Days after the 2008 announcement that Sarah Palin would be the Republican Vice Presidential candidate, Rush Limbaugh said of it: “We’re the ones with the babe on the ticket”. In this seemingly lighthearted quip, the puppet master of the Right made certain that women would remember their place in conservative politics – a place where they are to, at best, remain loyal witnesses aside their men at the podium, and at worst, be flaunted and totally objectified. The fact that this comment was tolerated without the slightest challenge only confirmed this status.
In The Propheteer, women, with the exception of Condi, “the Truth-bender,” receive little direct attention. This unfortunately parallels the place of women in conservative politics, where they represent fewer than 10 percent of the Republican House and Senate presence. This unspoken but glaring abuse of women is examined as both a male mindset and by several of the book’s characters’ direct actions toward the women in their lives.

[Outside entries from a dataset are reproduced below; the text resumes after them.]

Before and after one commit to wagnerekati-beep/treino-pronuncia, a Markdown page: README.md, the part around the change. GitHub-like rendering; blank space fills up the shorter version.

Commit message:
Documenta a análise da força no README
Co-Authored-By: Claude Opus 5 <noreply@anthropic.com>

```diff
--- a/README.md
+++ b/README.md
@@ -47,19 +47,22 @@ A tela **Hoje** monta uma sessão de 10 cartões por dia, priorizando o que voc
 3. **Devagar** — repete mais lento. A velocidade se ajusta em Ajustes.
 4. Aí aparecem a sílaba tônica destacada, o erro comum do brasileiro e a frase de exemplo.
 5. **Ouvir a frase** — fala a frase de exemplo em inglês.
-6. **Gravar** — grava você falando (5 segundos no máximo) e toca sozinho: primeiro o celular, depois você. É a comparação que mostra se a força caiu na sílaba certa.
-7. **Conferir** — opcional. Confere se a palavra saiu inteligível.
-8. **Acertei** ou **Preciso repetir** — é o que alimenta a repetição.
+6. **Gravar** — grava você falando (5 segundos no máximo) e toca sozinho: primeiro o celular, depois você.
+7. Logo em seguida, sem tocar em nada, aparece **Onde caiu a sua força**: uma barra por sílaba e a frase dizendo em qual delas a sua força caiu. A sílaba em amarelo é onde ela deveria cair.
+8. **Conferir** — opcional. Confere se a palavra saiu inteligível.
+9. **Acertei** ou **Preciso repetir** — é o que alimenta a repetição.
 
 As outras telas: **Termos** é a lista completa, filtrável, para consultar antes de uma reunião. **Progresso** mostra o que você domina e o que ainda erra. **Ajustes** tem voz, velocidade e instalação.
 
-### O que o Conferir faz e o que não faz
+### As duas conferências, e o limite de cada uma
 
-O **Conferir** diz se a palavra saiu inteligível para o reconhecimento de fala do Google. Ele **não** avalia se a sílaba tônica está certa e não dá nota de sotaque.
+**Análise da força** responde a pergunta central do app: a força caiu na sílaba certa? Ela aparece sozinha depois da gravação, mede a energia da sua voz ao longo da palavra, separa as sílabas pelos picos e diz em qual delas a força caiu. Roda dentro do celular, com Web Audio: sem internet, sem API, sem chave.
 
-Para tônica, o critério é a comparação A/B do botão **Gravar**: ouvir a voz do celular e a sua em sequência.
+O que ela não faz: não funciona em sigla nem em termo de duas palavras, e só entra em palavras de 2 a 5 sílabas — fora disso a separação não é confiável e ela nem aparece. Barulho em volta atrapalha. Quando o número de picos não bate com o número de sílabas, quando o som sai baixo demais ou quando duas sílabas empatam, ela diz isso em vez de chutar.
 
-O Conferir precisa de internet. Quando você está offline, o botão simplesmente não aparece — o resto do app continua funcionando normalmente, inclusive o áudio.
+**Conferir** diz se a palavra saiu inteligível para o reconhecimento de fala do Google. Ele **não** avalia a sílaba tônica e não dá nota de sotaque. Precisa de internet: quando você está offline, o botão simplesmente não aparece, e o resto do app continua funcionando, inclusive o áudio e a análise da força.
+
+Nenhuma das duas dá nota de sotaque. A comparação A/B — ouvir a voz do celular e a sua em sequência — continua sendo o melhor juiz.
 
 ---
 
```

Chapter II, “On Love”, designates “self-love” as the pinnacle of male adoration, as in, “Love gives not of itself, but takes what it pleases.” This is taken from a similar line in The Prophet, “Love gives naught but itself and takes naught but from itself.” Though it is contorted into the “insulated narcissism” that was the standard of the Bush Administration, love appears therein to justify one’s selfish desires.

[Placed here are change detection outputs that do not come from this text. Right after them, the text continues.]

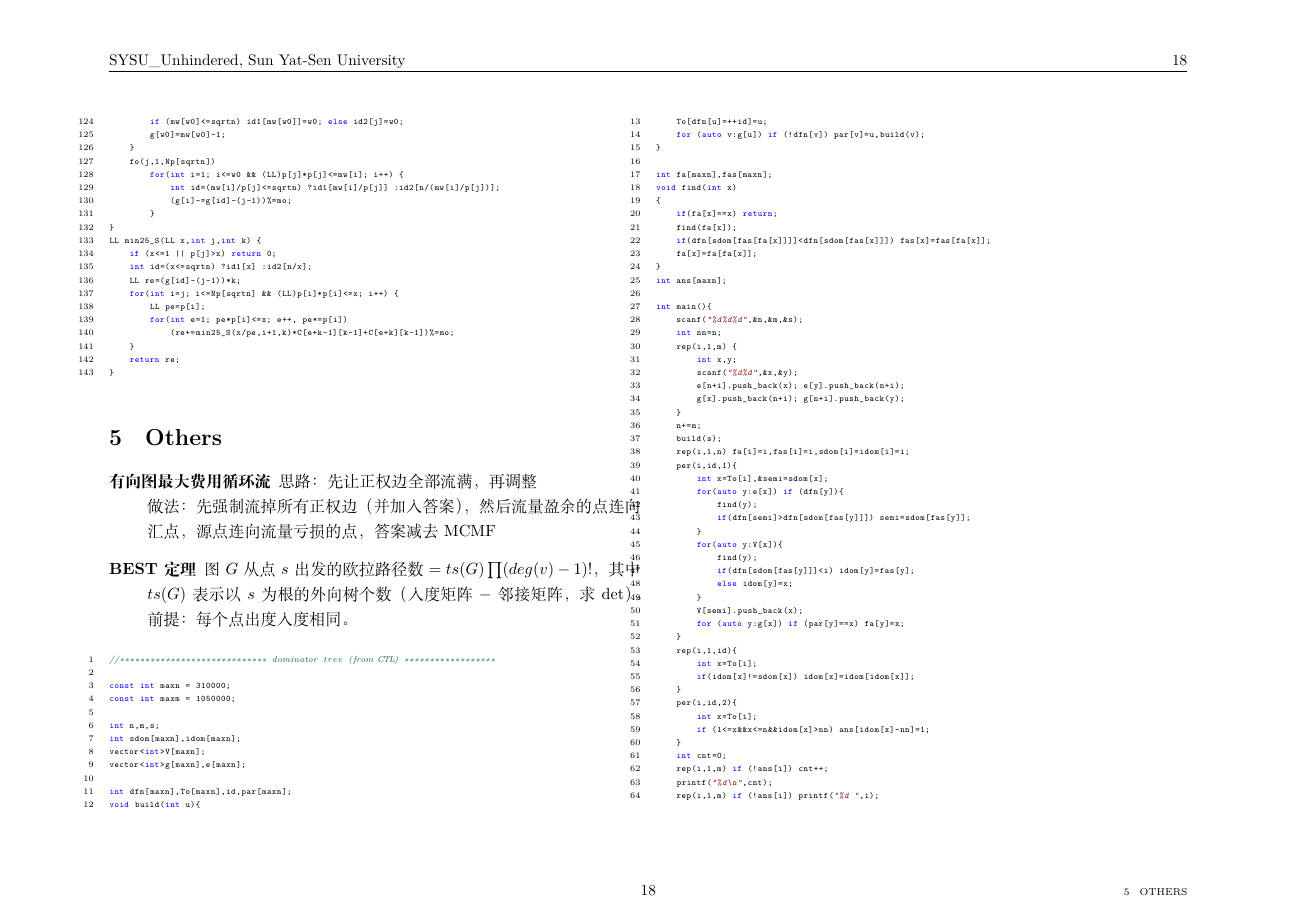
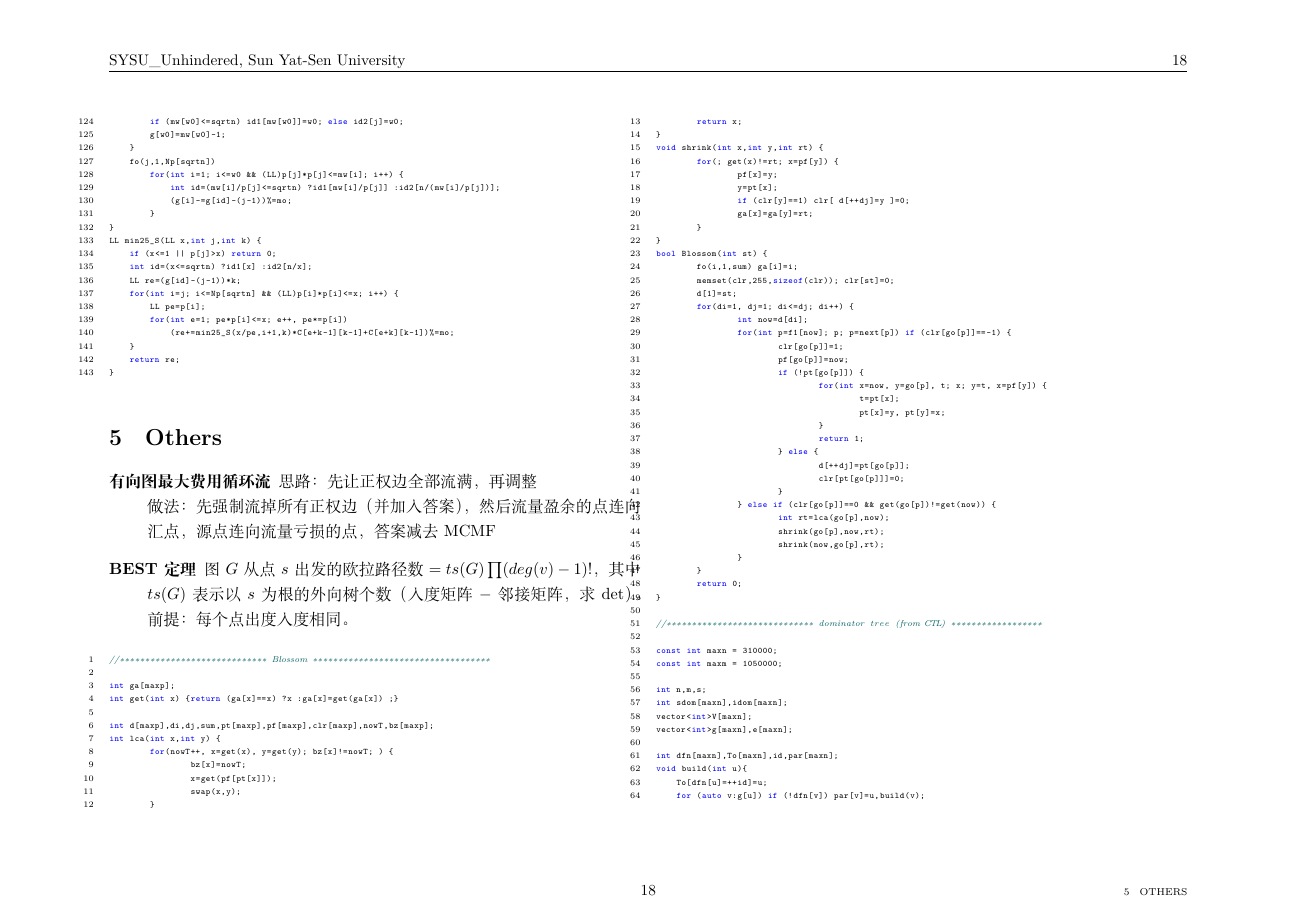
Before and after one commit to ZayinLoveZiyin/XCPC, a LaTeX document (wf template/template.tex): page 18 of 22. Compiled offline with XeLaTeX.

Commit message:
wf template blossom

```diff
--- a/wf template/template.tex
+++ b/wf template/template.tex
@@ -1789,6 +1789,56 @@ LL min25_S(LL x,int j,int k) {
 \end{description}
 
 \begin{lstlisting}
+//***************************** Blossom ***********************************
+
+int ga[maxp];
+int get(int x) {return (ga[x]==x) ?x :ga[x]=get(ga[x]) ;}
+
+int d[maxp],di,dj,sum,pt[maxp],pf[maxp],clr[maxp],nowT,bz[maxp];
+int lca(int x,int y) {
+	for(nowT++, x=get(x), y=get(y); bz[x]!=nowT; ) {
+		bz[x]=nowT;
+		x=get(pf[pt[x]]);
+		swap(x,y);
+	}
+	return x;
+}
+void shrink(int x,int y,int rt) {
+	for(; get(x)!=rt; x=pf[y]) {
+		pf[x]=y;
+		y=pt[x];
+		if (clr[y]==1) clr[ d[++dj]=y ]=0;
+		ga[x]=ga[y]=rt;
+	}
+}
+bool Blossom(int st) {
+	fo(i,1,sum) ga[i]=i;
+	memset(clr,255,sizeof(clr)); clr[st]=0;
+	d[1]=st;
+	for(di=1, dj=1; di<=dj; di++) {
+		int now=d[di];
+		for(int p=f1[now]; p; p=next[p]) if (clr[go[p]]==-1) {
+			clr[go[p]]=1;
+			pf[go[p]]=now;
+			if (!pt[go[p]]) {
+				for(int x=now, y=go[p], t; x; y=t, x=pf[y]) {
+					t=pt[x];
+					pt[x]=y, pt[y]=x;
+				}
+				return 1;
+			} else {
+				d[++dj]=pt[go[p]];
+				clr[pt[go[p]]]=0;
+			}
+		} else if (clr[go[p]]==0 && get(go[p])!=get(now)) {
+			int rt=lca(go[p],now);
+			shrink(go[p],now,rt);
+			shrink(now,go[p],rt);
+		}
+	}
+	return 0;
+}
+
 //***************************** dominator tree (from CTL) ******************
 
 const int maxn = 310000;
```
Also changed, not shown: wf template/template.pdf, wf template/template.tex (4 more changed lines).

This is played out in the very next chapter, “On Marriage”, as George advises Rudy Giuliani, the thrice-married good Catholic, as to how to best transition through marriages and disguise his affairs. Most details of George’s advice, whether it be charging your affair “upon the taxpayers” or incurring the hatred of your children, are taken from Giuliani’s real transgressions. The worst of which, in my opinion, was his announcement before media that he was separating from his second wife before he had bothered to inform her. George turns this shame into salient advice: “Burden her not with a face-to-face explanation, as of a man.”
Finally, in what is personally my favorite chapter, we find Mark Sanford in his quest for “Booty.” Ironically, this chapter began as an adaptation of the chapter “On Beauty” in The Prophet, but I just could not sustain any inspiration for George to speak on beauty. Mark Sanford’s absurd disappearance to meet his mistress in Buenos Aires made a poignant refitting. The unrepentant globetrotting adulterer, in his smug oblivion, carried on, as if no transgression had occurred, and only when faced with insurmountable evidence did he finally admit to the full landslide of his sins. What I simply loved about his eventual concessions was that he had also attached to women about nine other times during his married life, but he insisted that he had never been physically intimate, just “kissing” (as if he’s some middle-schooler on the prowl). Was there a better example of self-love as “the holy spirit of man?”